■ Work order
Among the entries below, find every line that contains the string "esperan", then copy it.

■ Dataset records
§ §

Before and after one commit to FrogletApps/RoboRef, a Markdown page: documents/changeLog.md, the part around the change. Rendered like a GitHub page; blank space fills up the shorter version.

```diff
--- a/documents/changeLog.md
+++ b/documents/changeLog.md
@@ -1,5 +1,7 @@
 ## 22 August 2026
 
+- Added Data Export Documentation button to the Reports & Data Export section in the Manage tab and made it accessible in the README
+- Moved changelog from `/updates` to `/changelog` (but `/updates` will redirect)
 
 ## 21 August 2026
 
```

§ §

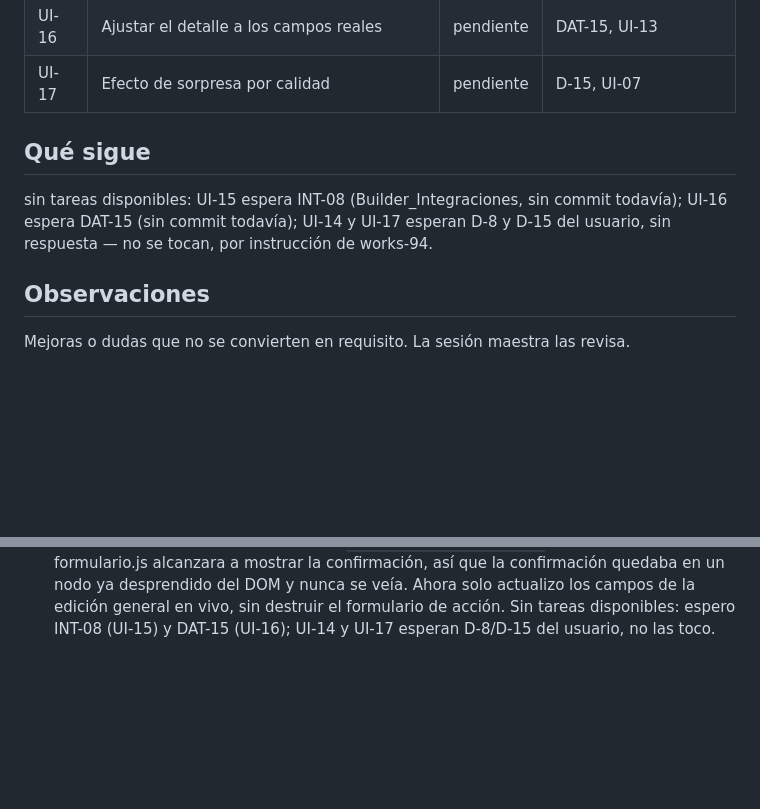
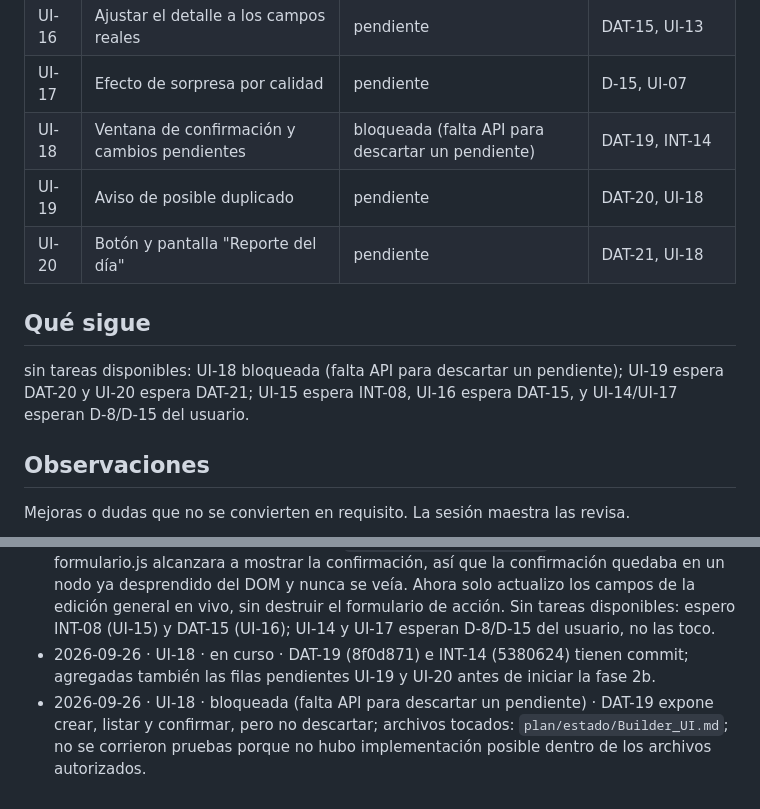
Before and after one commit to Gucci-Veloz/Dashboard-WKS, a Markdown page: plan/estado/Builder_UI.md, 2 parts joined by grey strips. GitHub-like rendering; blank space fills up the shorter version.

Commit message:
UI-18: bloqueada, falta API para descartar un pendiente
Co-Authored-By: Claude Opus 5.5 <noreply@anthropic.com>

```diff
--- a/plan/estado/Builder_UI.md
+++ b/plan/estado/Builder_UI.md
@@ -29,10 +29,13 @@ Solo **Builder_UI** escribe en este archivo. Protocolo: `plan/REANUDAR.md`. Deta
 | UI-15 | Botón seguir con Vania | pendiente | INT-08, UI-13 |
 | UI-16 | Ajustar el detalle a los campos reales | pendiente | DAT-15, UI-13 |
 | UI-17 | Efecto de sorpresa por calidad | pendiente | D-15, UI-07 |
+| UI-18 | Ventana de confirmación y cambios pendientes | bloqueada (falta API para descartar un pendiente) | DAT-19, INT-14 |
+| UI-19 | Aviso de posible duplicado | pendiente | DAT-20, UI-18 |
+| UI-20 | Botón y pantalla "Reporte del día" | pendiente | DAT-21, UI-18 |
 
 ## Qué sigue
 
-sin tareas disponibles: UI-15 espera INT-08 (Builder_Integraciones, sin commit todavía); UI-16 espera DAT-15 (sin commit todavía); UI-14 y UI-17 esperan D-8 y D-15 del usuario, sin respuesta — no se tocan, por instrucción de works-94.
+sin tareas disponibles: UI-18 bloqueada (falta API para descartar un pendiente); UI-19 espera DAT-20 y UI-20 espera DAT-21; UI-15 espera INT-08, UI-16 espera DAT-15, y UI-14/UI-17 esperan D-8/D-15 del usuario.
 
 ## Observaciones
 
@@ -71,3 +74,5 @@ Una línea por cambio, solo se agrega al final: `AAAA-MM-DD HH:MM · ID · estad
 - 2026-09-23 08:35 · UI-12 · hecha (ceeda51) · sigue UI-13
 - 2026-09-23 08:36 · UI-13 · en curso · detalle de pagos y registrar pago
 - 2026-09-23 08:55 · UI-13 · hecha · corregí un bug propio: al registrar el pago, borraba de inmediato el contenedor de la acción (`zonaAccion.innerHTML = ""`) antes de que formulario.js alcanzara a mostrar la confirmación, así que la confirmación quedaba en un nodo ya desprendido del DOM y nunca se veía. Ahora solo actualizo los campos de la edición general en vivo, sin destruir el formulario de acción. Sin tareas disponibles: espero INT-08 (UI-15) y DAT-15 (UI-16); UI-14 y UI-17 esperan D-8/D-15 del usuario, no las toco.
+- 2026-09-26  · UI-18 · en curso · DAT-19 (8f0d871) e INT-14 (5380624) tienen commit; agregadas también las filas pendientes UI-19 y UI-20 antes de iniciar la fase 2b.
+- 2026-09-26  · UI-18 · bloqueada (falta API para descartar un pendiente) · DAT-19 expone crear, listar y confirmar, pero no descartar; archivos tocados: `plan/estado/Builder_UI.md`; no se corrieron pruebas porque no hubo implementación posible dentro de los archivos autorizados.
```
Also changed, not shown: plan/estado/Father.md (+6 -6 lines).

§ §

■ Answer box
-sin tareas disponibles: UI-15 espera INT-08 (Builder_Integraciones, sin commit todavía); UI-16 espera DAT-15 (sin commit todavía); UI-14 y UI-17 esperan D-8 y D-15 del usuario, sin respuesta — no se tocan, por instrucción de works-94.
+sin tareas disponibles: UI-18 bloqueada (falta API para descartar un pendiente); UI-19 espera DAT-20 y UI-20 espera DAT-21; UI-15 espera INT-08, UI-16 espera DAT-15, y UI-14/UI-17 esperan D-8/D-15 del usuario.
 - 2026-09-23 08:55 · UI-13 · hecha · corregí un bug propio: al registrar el pago, borraba de inmediato el contenedor de la acción (`zonaAccion.innerHTML = ""`) antes de que formulario.js alcanzara a mostrar la confirmación, así que la confirmación quedaba en un nodo ya desprendido del DOM y nunca se veía. Ahora solo actualizo los campos de la edición general en vivo, sin destruir el formulario de acción. Sin tareas disponibles: espero INT-08 (UI-15) y DAT-15 (UI-16); UI-14 y UI-17 esperan D-8/D-15 del usuario, no las toco.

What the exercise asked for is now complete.